Segment Start: Data records

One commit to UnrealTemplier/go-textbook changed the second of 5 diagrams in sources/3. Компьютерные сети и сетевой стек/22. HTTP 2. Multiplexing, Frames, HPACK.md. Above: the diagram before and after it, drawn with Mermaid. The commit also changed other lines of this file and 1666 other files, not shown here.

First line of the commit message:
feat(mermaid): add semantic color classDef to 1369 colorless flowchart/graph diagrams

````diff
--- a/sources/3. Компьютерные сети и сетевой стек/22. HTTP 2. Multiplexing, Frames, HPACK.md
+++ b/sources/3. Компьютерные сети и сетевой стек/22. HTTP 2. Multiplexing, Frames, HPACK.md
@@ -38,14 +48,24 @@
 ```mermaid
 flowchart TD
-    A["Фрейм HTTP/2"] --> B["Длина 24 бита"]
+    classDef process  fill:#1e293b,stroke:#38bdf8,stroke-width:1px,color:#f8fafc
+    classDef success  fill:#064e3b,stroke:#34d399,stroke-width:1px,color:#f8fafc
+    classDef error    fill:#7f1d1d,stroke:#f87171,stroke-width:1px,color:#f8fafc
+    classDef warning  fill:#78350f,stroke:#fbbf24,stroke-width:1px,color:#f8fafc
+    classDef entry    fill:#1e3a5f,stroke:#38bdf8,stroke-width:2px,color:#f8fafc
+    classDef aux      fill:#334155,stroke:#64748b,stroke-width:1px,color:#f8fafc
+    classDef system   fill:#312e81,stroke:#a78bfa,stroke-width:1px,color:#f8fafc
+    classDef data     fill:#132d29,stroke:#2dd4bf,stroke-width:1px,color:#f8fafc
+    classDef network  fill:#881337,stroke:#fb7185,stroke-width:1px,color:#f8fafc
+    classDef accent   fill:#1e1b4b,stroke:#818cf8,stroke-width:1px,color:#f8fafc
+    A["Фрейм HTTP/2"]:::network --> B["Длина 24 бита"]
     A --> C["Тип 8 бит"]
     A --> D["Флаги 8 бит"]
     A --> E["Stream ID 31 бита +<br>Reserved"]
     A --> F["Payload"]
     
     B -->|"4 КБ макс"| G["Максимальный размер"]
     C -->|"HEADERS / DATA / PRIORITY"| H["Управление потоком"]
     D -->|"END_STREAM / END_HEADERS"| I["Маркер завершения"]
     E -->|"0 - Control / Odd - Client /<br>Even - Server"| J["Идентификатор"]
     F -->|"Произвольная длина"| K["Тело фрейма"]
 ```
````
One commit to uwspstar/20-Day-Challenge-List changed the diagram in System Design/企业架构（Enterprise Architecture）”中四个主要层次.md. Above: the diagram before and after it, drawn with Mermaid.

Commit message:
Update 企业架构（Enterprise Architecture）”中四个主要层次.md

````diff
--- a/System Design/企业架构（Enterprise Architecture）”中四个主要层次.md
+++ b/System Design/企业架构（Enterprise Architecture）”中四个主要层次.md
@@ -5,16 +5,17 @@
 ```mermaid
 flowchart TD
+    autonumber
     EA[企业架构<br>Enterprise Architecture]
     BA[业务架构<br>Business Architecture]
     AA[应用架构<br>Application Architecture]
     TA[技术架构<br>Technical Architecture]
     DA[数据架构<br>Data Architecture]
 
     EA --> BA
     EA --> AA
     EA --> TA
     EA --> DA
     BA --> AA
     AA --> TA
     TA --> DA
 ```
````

Segment End: Data records

Only the number is wanted: how many lines of these entries contain the string "中四个主要层次"?

4